The findings, presented at the 2015 WA Marine Science Institute Conference, form one avenue of research of the Dredging Science Node, one of two of Australia’s largest marine programs, the second being the Kimberley Marine Research Program
The Dredging Science Node is meant to help assess marine dredging proposals.
According to previous research, dredging impacts seagrass through mechanisms such as reduced light availability and burial under deposited sediments.
Part of the seagrass research project aimed to determine whether the seagrasses had the ability to tolerate changes in light availability and sediment burial or whether they had the ability to recover from pressures.
UWA researcher John Statton is involved in the laboratory experiments being undertaken as part of a subproject to test pressure response relationships of tropical seagrasses to dredge pressures.
Speaking at the conference, he said they developed a large-scale seagrass research facility at UWA to test the effects of light reduction and sediment burial on seagrass species Cymodocea serrulata, Halodule uninervis and Halophila ovalis.
Tank set-up enables builds seagrass stockpile
“Twelve large 2500L tank systems have been built inside the facility and each of these is an independent experimental unit with multi-storage filtration,” Mr Statton said.
“Because of these features we have been able to successfully grow multiple species of seagrasses over several months.”
Mr Statton and his team wanted to know how these plants were responding to different levels of pressures, including lack of light.
During the first experiment, species were exposed to six levels of light reduction.
All plants in high light treatments, or 100 and 60 per cent surface irradiance (SI), survived and grew over 12 weeks.
However, as the light was reduced to the lowest SI at four per cent, H. uninervis and C. serrulata were trending to complete mortality after 12 weeks.
Addressing the conference on Monday, Western Australia’s Chief Scientist Professor Peter Klinken said the state should take steps to understand unique biology resources instead of focusing primarily on geological resources.

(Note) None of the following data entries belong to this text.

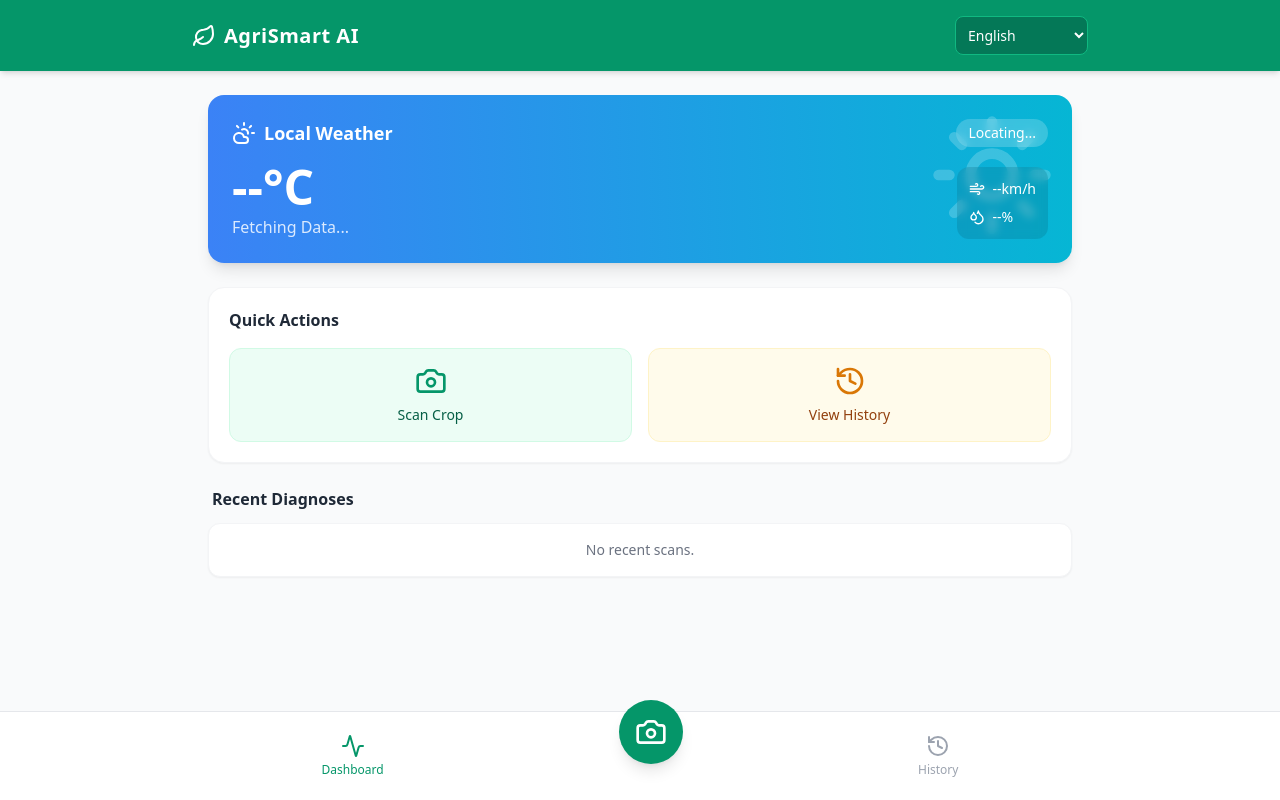
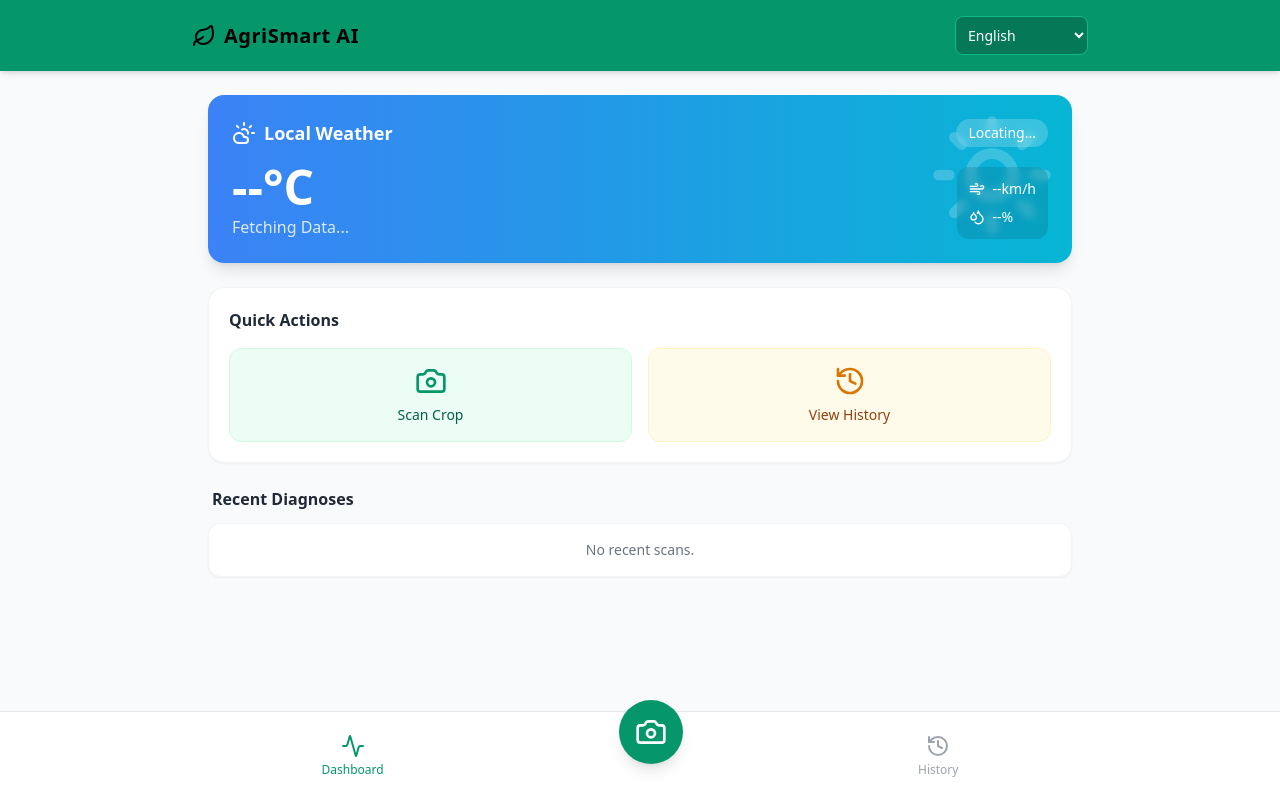
Before and after one commit to harshalbari05/AI-based-crop-advisory-system, a plain HTML site: page index.html in a window 1280 px wide. Drawn offline with nearby package versions, Linux system fonts and the light colour scheme.

Commit message:
Change header text color from white to black

```diff
--- a/index.html
+++ b/index.html
@@ -29,7 +29,7 @@
 <body class="bg-gray-50 font-sans selection:bg-emerald-200 min-h-screen text-gray-800">
 
     <!-- Header -->
-    <header class="bg-emerald-600 text-white p-4 sticky top-0 z-50 shadow-md">
+    <header class="bg-emerald-600 text-black p-4 sticky top-0 z-50 shadow-md">
         <div class="flex justify-between items-center max-w-4xl mx-auto">
             <div class="flex items-center space-x-2">
                 <i data-lucide="leaf" class="w-6 h-6"></i>
```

He praised yesterday’s launch of the “extremely impressive” Blueprint for Marine Science 2050 which identifies knowledge gaps needed to improve productivity off Australia’s western coast.